Count how many lines below include the string "MTopicDetail". Only that number should appear in the reply.

[[ DATA TO EXAMINE open ]]

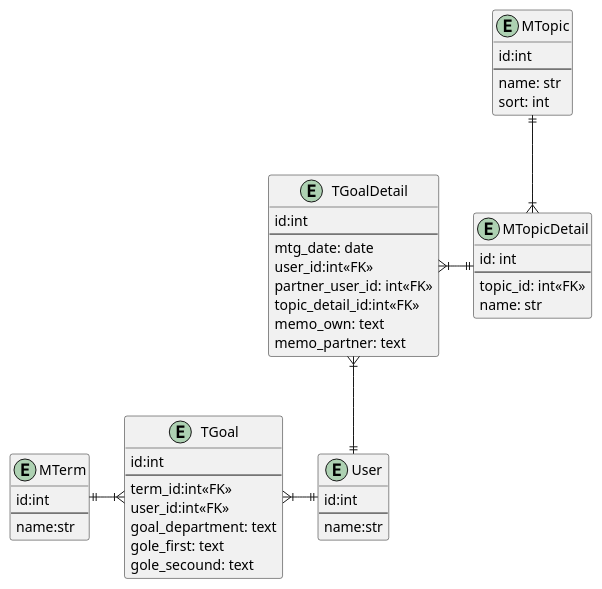
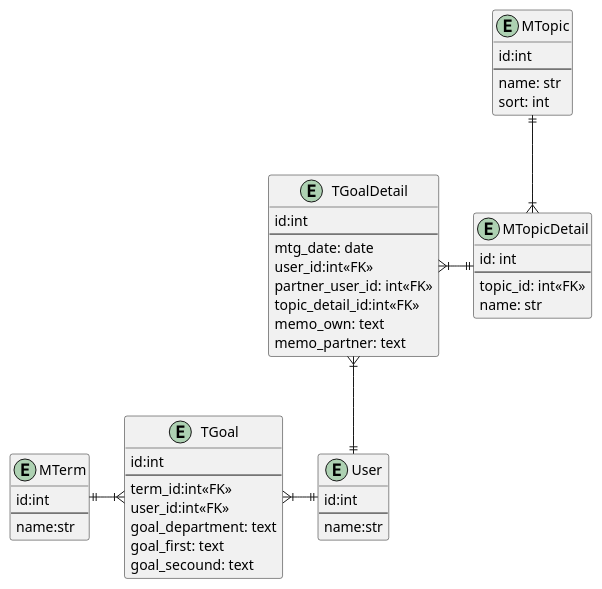
One commit to codershisho/my-goal changed the diagram in docs/001.システムイメージ/index.md. Above: the diagram before and after it, drawn with PlantUML. The commit also changed 1 other file, not shown here.

Commit message:
マイグレーション修正

````diff
--- a/docs/001.システムイメージ/index.md
+++ b/docs/001.システムイメージ/index.md
@@ -22,63 +22,63 @@
 ```plantuml
 @startuml
 
 skinparam linetype ortho
 
 entity User {
     id:int
     --
     name:str
 }
 entity MTerm {
     id:int
     --
     name:str
 }
 
 entity MTopic {
     id:int
     --
     name: str
     sort: int
 }
 
 entity MTopicDetail {
     id: int
     --
     topic_id: int<<FK>>
     name: str
 }
 
 entity TGoal {
     id:int
     --
     term_id:int<<FK>>
     user_id:int<<FK>>
     goal_department: text
-    gole_first: text
-    gole_secound: text
+    goal_first: text
+    goal_secound: text
 }
 
 entity TGoalDetail {
     id:int
     --
     mtg_date: date
     user_id:int<<FK>>
     partner_user_id: int<<FK>>
     topic_detail_id:int<<FK>>
     memo_own: text
     memo_partner: text
 }
 
 
 MTopic||-d-|{ MTopicDetail
 
 TGoalDetail }|-d-|| User
 TGoalDetail }|-r-|| MTopicDetail
 
 TGoal }|-||User
 TGoal }|-l-||MTerm
 
 
 @enduml
 ```
````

[[ DATA TO EXAMINE closed ]]

### [RESULT OF THE EXERCISE]
3